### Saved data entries
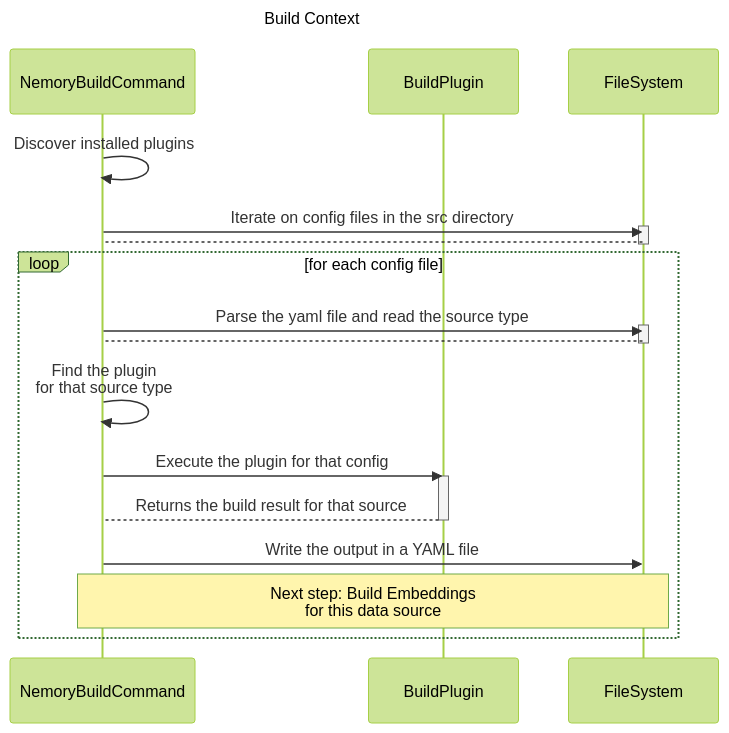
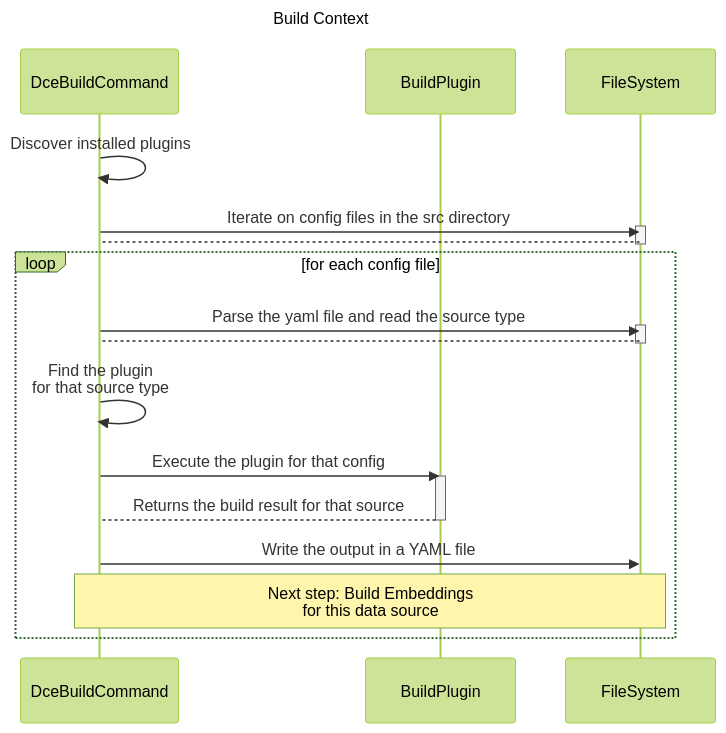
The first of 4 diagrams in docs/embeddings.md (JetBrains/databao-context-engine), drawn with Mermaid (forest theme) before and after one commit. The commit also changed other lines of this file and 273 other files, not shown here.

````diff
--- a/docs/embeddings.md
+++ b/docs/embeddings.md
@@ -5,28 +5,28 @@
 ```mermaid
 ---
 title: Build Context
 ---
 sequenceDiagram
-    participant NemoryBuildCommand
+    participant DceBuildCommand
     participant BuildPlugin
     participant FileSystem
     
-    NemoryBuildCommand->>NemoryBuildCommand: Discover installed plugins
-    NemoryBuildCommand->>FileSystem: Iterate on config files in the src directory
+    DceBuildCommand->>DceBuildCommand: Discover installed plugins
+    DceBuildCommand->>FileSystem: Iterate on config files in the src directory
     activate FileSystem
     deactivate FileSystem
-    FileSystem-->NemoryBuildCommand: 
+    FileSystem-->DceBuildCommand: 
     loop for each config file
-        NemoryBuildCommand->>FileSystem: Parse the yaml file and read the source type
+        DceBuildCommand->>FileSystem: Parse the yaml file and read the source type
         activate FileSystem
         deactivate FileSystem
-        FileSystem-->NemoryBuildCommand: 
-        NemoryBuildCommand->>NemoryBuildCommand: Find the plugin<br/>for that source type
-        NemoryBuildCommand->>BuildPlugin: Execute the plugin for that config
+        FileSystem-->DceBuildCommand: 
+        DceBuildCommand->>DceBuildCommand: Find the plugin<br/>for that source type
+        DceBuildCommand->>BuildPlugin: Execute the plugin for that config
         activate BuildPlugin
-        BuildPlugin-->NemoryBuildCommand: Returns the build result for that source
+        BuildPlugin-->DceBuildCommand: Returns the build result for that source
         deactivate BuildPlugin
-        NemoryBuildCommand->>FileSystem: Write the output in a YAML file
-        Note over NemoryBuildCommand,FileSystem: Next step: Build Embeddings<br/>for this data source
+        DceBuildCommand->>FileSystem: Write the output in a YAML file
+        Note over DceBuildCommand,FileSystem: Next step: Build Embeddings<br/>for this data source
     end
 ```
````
* * *
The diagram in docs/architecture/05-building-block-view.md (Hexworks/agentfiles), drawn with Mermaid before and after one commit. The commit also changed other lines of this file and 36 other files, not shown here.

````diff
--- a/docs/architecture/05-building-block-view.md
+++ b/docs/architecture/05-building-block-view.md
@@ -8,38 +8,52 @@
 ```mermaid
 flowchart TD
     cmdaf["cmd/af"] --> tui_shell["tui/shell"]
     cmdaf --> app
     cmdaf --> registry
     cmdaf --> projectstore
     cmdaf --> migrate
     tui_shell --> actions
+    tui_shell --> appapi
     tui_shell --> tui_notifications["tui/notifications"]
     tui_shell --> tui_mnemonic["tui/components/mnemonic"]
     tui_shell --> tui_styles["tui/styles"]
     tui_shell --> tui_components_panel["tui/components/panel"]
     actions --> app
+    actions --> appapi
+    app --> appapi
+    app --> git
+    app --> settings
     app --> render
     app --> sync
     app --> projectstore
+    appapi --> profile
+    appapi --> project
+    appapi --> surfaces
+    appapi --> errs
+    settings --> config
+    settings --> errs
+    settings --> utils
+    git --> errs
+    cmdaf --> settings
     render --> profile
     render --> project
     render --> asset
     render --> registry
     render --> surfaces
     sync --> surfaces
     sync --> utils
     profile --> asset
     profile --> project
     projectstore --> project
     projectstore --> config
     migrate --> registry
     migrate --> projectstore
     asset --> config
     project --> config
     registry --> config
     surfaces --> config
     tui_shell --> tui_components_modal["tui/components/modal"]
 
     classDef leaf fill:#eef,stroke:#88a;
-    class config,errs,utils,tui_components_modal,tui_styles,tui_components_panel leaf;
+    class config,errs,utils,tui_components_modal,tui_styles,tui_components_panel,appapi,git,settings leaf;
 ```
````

### Brief
Starting at the line that has "render --> asset" in the records above, restate word for word every line until the one that has "classDef leaf fill:#eef,stroke:#88a;", and include that one as well.

### Answer section
     render --> asset
     render --> registry
     render --> surfaces
     sync --> surfaces
     sync --> utils
     profile --> asset
     profile --> project
     projectstore --> project
     projectstore --> config
     migrate --> registry
     migrate --> projectstore
     asset --> config
     project --> config
     registry --> config
     surfaces --> config
     tui_shell --> tui_components_modal["tui/components/modal"]
 
     classDef leaf fill:#eef,stroke:#88a;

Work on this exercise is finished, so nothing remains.